***** Data for review *****

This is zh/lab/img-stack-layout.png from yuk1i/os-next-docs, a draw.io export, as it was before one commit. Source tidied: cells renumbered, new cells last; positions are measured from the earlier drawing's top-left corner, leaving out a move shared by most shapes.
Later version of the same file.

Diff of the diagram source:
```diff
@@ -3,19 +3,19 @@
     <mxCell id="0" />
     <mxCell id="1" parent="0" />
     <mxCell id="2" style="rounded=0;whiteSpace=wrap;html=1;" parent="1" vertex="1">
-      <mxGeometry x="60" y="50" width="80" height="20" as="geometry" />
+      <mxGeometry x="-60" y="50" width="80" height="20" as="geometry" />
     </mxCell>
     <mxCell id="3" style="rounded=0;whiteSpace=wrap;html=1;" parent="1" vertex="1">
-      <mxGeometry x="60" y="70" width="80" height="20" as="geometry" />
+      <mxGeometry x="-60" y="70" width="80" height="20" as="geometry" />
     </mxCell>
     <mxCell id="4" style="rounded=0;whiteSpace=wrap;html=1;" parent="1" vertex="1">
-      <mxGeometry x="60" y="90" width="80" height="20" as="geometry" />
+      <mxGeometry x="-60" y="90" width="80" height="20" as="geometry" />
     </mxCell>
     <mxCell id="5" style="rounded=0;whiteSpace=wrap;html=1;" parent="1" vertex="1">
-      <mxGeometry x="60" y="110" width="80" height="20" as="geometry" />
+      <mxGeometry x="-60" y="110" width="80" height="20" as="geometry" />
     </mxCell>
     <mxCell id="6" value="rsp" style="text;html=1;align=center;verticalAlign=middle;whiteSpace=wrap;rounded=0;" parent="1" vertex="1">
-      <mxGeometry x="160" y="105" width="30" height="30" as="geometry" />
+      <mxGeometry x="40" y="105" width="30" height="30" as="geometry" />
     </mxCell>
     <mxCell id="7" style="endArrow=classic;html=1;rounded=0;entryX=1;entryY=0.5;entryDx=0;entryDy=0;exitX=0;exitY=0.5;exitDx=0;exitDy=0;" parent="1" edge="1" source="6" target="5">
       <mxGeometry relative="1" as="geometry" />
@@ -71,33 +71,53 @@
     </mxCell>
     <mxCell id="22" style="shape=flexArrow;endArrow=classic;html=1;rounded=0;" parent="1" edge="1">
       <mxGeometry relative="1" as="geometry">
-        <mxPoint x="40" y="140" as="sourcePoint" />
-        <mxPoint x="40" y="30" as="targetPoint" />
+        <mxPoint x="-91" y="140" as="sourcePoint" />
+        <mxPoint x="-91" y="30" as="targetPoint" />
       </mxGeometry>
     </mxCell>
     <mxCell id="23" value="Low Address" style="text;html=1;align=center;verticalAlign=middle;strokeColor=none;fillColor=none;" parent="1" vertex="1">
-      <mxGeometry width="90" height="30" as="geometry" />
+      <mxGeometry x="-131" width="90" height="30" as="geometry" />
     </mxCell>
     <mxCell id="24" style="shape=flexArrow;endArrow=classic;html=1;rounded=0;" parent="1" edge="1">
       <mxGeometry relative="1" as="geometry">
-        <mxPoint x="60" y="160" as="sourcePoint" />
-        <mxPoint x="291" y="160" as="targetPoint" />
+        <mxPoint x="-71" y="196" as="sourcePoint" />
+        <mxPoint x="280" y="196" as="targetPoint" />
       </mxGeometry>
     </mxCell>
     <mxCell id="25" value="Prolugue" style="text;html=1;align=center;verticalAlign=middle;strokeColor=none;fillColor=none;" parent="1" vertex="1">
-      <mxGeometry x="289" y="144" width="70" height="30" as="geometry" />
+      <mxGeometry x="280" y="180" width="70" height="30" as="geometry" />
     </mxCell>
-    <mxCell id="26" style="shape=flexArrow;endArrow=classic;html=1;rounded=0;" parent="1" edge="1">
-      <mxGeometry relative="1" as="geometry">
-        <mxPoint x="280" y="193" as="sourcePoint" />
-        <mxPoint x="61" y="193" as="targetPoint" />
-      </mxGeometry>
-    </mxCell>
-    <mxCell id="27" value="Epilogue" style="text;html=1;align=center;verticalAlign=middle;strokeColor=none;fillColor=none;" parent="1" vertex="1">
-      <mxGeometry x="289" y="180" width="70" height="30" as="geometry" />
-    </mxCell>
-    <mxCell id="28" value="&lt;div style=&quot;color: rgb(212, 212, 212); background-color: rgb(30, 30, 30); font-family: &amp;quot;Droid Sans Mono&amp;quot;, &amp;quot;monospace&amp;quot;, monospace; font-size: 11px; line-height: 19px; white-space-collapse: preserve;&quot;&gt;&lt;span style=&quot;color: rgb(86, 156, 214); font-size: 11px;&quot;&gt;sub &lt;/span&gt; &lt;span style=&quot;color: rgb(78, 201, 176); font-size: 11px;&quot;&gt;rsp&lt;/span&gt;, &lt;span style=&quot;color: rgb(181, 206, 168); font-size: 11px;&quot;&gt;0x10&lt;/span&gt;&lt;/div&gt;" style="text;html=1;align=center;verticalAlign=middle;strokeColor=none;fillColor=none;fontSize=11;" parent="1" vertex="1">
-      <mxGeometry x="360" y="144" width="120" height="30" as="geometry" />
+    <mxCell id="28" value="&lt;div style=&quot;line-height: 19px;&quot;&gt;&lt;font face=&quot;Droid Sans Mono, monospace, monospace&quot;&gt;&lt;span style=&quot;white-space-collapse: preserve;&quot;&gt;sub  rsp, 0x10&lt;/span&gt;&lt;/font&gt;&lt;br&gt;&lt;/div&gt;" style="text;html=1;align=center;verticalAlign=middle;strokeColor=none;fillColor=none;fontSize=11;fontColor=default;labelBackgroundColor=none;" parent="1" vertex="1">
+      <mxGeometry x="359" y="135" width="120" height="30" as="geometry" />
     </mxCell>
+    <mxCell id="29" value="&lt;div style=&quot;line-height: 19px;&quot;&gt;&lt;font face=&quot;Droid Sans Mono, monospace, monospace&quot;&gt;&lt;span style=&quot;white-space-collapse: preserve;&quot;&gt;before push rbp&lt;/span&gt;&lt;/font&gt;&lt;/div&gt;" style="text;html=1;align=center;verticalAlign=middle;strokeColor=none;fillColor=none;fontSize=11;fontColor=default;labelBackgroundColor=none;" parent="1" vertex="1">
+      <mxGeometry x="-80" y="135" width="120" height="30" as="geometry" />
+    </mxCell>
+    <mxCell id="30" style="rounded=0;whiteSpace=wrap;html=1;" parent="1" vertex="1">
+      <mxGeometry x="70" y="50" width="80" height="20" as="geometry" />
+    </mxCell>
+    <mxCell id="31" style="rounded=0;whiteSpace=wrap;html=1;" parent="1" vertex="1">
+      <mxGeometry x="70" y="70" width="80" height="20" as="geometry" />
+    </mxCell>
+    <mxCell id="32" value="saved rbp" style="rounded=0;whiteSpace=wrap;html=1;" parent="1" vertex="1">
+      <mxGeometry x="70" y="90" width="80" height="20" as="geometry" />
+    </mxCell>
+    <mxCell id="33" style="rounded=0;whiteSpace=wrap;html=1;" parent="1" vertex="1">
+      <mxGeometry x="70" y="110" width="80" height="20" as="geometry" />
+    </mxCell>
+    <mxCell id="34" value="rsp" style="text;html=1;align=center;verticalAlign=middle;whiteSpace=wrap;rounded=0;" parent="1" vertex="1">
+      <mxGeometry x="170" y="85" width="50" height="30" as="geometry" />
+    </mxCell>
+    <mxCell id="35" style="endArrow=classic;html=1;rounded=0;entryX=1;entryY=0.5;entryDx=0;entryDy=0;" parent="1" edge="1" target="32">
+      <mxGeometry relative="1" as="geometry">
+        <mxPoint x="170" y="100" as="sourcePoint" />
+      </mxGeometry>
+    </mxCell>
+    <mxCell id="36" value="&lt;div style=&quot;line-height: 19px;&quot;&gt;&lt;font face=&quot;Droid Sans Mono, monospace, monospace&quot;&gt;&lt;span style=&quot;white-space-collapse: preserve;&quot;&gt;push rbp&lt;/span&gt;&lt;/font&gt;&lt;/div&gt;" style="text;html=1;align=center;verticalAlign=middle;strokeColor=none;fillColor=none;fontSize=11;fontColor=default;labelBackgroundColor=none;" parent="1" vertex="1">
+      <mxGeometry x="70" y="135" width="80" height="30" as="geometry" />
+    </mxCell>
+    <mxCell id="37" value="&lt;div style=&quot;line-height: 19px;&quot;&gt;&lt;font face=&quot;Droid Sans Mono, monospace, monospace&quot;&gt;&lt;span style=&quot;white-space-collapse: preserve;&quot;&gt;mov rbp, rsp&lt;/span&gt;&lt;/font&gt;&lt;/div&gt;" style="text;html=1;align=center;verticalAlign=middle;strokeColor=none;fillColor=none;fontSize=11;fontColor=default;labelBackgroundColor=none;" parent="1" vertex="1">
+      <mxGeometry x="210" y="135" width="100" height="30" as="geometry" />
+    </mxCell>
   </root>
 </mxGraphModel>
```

*****

### Aim of the exercise:
Please report the number of lines in the data that include the word "targetPoint", and add no other text.

### Exercise answer:
5